- The gains of the adaptive and fixed codebook are scalar quantified with 4 and 5 bits respectively or vector quantified with 6-7 bits (with moving average (MA) prediction applied to the fixed codebook gain).
- Finally, the filter memories are updated (using the determined excitation signal) for finding the target signal in the next subframe.
- In each 20 ms speech frame, 95, 103, 118, 134, 148, 159, 204 or 244 bits are produced, corresponding to a bit-rate of 4.75, 5.15, 5.90, 6.70, 7.40, 7.95, 10.2 or 12.2 kbit/s.
GSM AMR Decoder
- At the decoder, based on the chosen mode, the transmitted indices are extracted from the received bitstream. The indices are decoded to obtain the coder parameters at each transmission frame. These parameters are the LSP vectors, the fractional pitch lags, the innovative codevectors, and the pitch and innovative gains. The LSP vectors are converted to the LP filter coefficients and interpolated to obtain LP filters at each subframe. Then, at each 40-sample subframe:
- The excitation is constructed by adding the adaptive and innovative codevectors scaled by their respective gains
- The speech is reconstructed by filtering the excitation through the LP synthesis filter.
- Finally, the reconstructed voice signal is passed through an adaptive postfilter.
- DAA interface using linear codec at 8.0 kHz sample rate
- Direct interface to 8.0 kHz PCM data stream (A-law or μ-law)
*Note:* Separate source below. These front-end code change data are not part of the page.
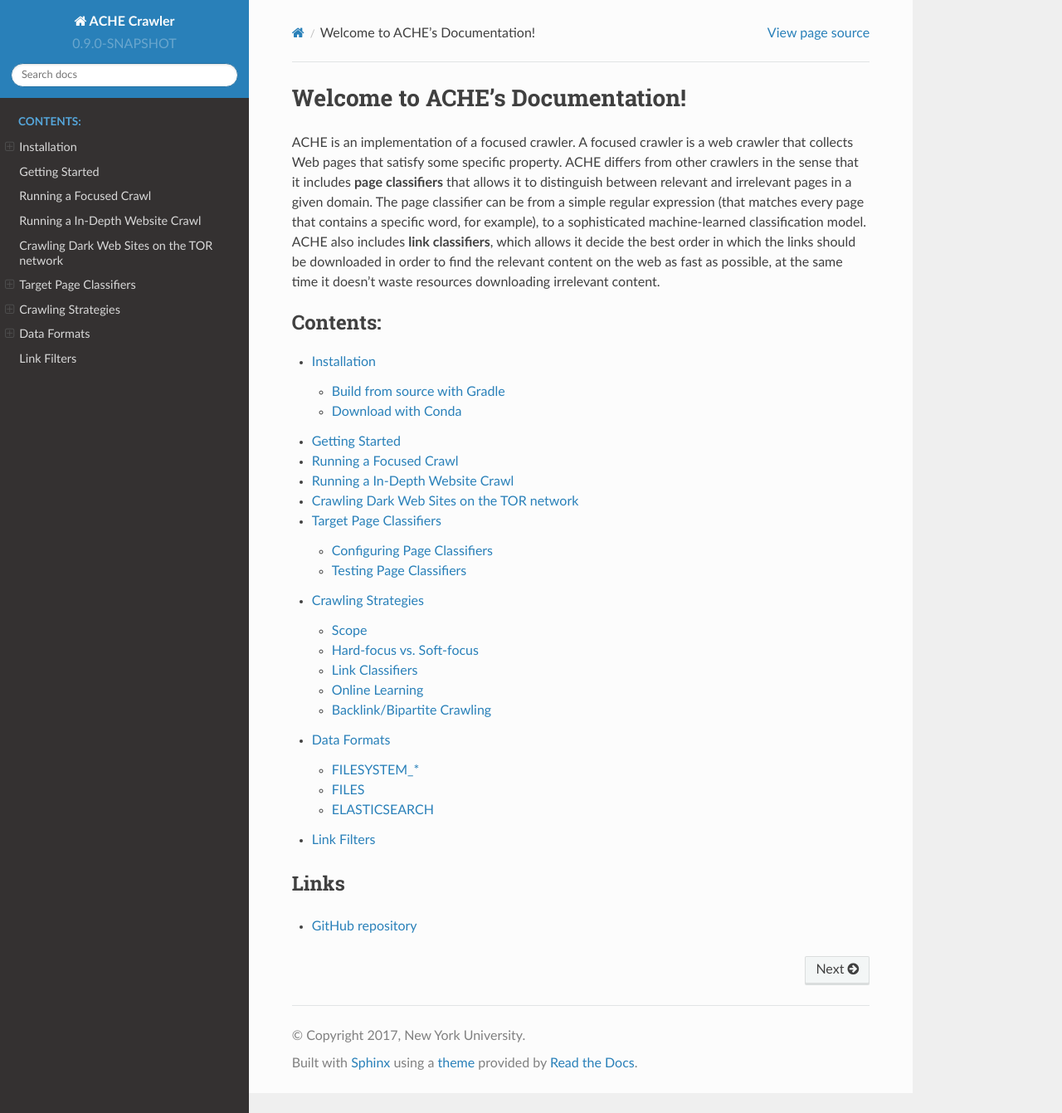
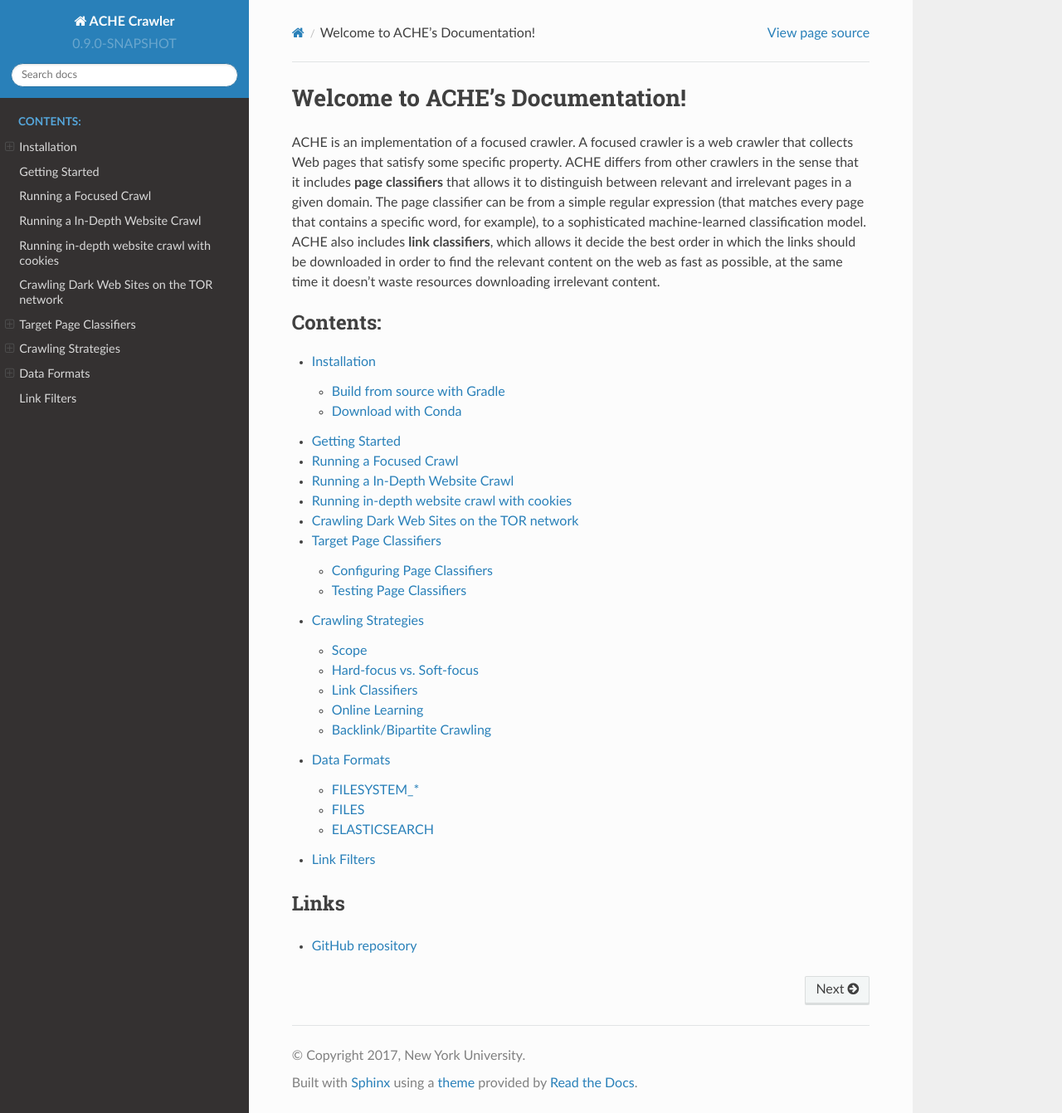
Before and after one commit to VIDA-NYU/ache, a Sphinx documentation site: the page built from docs/index.rst, in a window 1280 px wide and 1341 px high. Shown: the whole window at 83% size. Built offline with Sphinx 7.4.7 and the Read the Docs theme 2.0.0, drawn with Linux system fonts in a browser that asks for light colours; pages that are not in the unit, such as notebooks, are missing from menus.

```diff
--- a/docs/index.rst
+++ b/docs/index.rst
@@ -13,6 +13,7 @@ ACHE also includes **link classifiers**, which allows it decide the best order i
     getting-started
     tutorial-focused-crawl
     tutorial-in-depth-crawl
+    tutorial-crawling-cookie
     tutorial-crawling-tor
     page-classifiers
     crawling-strategies
--- a/docs/tutorial-crawling-cookie.rst
+++ b/docs/tutorial-crawling-cookie.rst
@@ -1,4 +1,4 @@
-Running in-depth website crawl with cookie
+Running in-depth website crawl with cookies
 ##########################################
 
 Some websites require users to login in order to access the content. ACHE supports users to simulate the user login to crawl these websites by sending the cookies along with HTTP requests.
@@ -6,6 +6,7 @@ Some websites require users to login in order to access the content. ACHE suppor
 The following steps show how to crawl sites that require login using ACHE.
 
 #. Sign up to all the websites that you want to crawl.
+
 #. Get the cookie for each website using a web browser and also the user-agent string of that browser.
 The following instructions assume that you are using Chrome browser, although it should be similar with other browsers (i.e., Firefox and IE). For each website, repeat as follows:
 
```
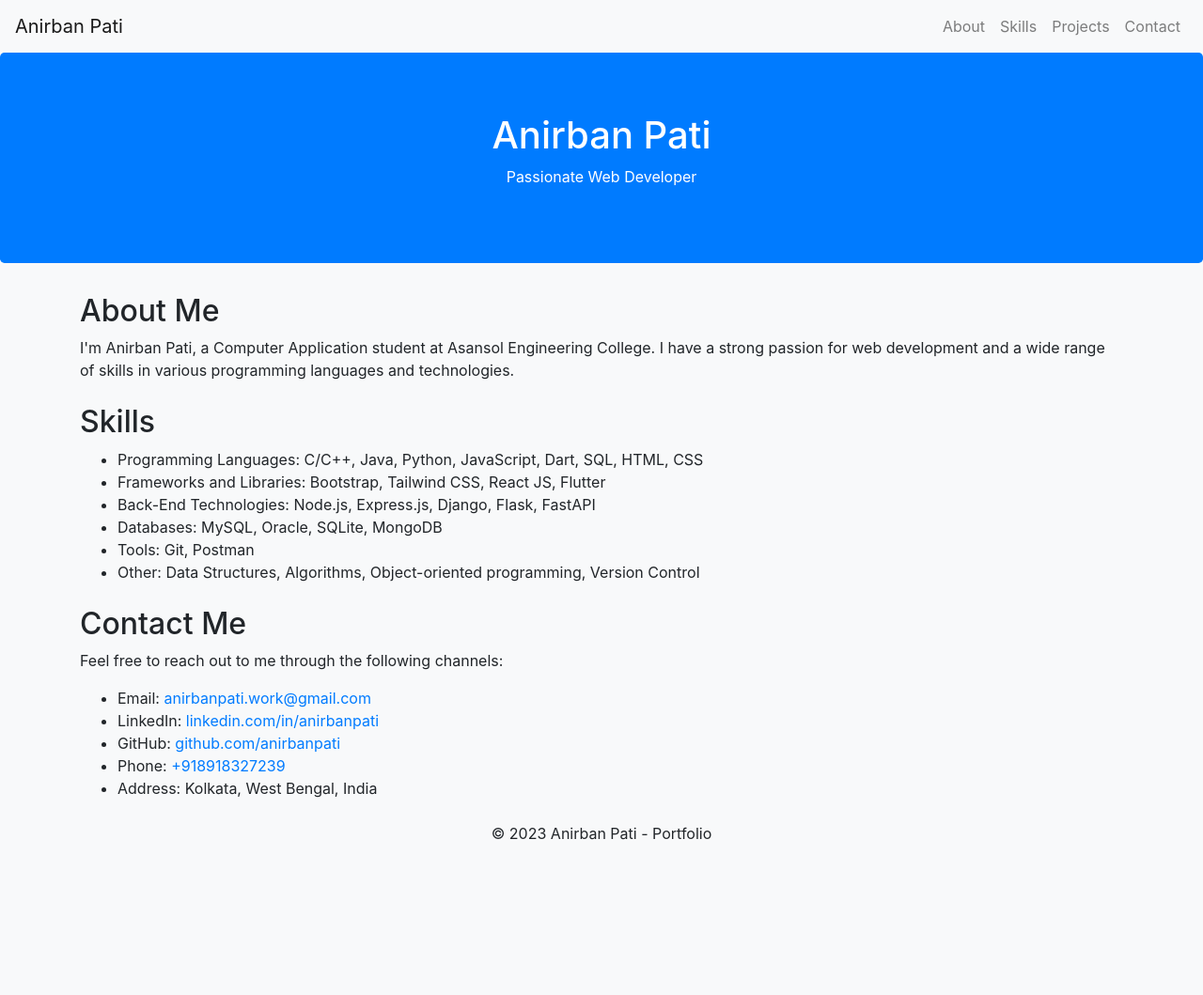
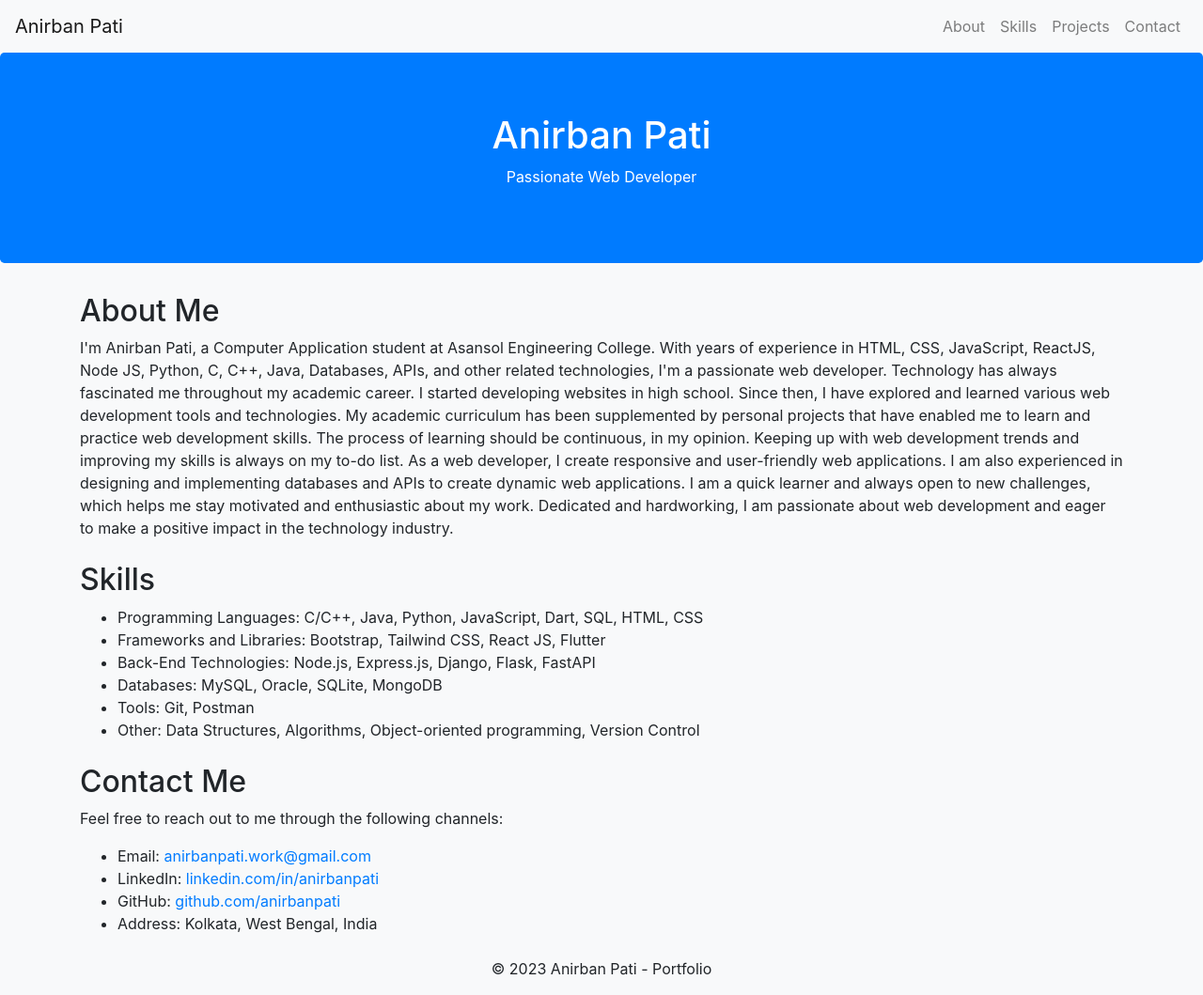
Before and after one commit to anirbanpati/anirbanpati.github.io, a plain HTML site: page index.html in a window 1280 px wide. Shown: the whole page at 94% size. Before the commit the page ends 915 px from the top, so only its background shows below. Drawn offline with nearby package versions, Linux system fonts and the light colour scheme.

Commit message:
Update index.html

```diff
--- a/index.html
+++ b/index.html
@@ -52,7 +52,7 @@
     <!-- About Section -->
     <section id="about" class="container mt-4">
         <h2>About Me</h2>
-        <p>I'm Anirban Pati, a Computer Application student at Asansol Engineering College. I have a strong passion for web development and a wide range of skills in various programming languages and technologies.</p>
+        <p>I'm Anirban Pati, a Computer Application student at Asansol Engineering College. With years of experience in HTML, CSS, JavaScript, ReactJS, Node JS, Python, C, C++, Java, Databases, APIs, and other related technologies, I'm a passionate web developer. Technology has always fascinated me throughout my academic career. I started developing websites in high school. Since then, I have explored and learned various web development tools and technologies. My academic curriculum has been supplemented by personal projects that have enabled me to learn and practice web development skills. The process of learning should be continuous, in my opinion. Keeping up with web development trends and improving my skills is always on my to-do list. As a web developer, I create responsive and user-friendly web applications. I am also experienced in designing and implementing databases and APIs to create dynamic web applications. I am a quick learner and always open to new challenges, which helps me stay motivated and enthusiastic about my work. Dedicated and hardworking, I am passionate about web development and eager to make a positive impact in the technology industry.</p>
     </section>
 
     <!-- Skills Section -->
@@ -76,7 +76,6 @@
             <li>Email: <a href="mailto:anirbanpati.work@gmail.com">anirbanpati.work@gmail.com</a></li>
             <li>LinkedIn: <a href="https://www.linkedin.com/in/anirbanpati">linkedin.com/in/anirbanpati</a></li>
             <li>GitHub: <a href="https://github.com/anirbanpati">github.com/anirbanpati</a></li>
-            <li>Phone: <a href="tel:+918918327239">+918918327239</a></li>
             <li>Address: Kolkata, West Bengal, India</li>
         </ul>
     </section>
```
- North American/International Telephony (including caller ID) support available
- Simultaneous DTMF detector operation available – (less than 150 hits on Bellcore test tape typical)
- MF tone detectors, general purpose programmable tone detectors/generators available
- Data/Facsimile/Voice Distinction available
- Common compressed speech frame stream interface to support systems with multiple speech coders
- Dynamic speech coders selection if multiple voice codecs are available
- Can be integrated with Acoustic Echo Canceller, G.168 Line Echo Canceller and Tone Detection/Regeneration modules
- Available with VoIP stack
- Full and half duplex modes of operation
- Passes ETSI test vectors
- Compliant with GSM 06.90 Recommendation
- Optimized for high performance on leading DSP architectures
- Multichannel implementation
- Multi-tasking environment compatible
- Audio Examples
- MIPS/memory requirements
- PSQM/PSQM+ values
- ETSI Recommendation GSM 06.90
- RFC 3267 – RTP Packetization
- RTP Parameters
VOCAL’s optimized vocoder software is available for the following platforms. Please contact us for specific vocoder supported platforms and performance information.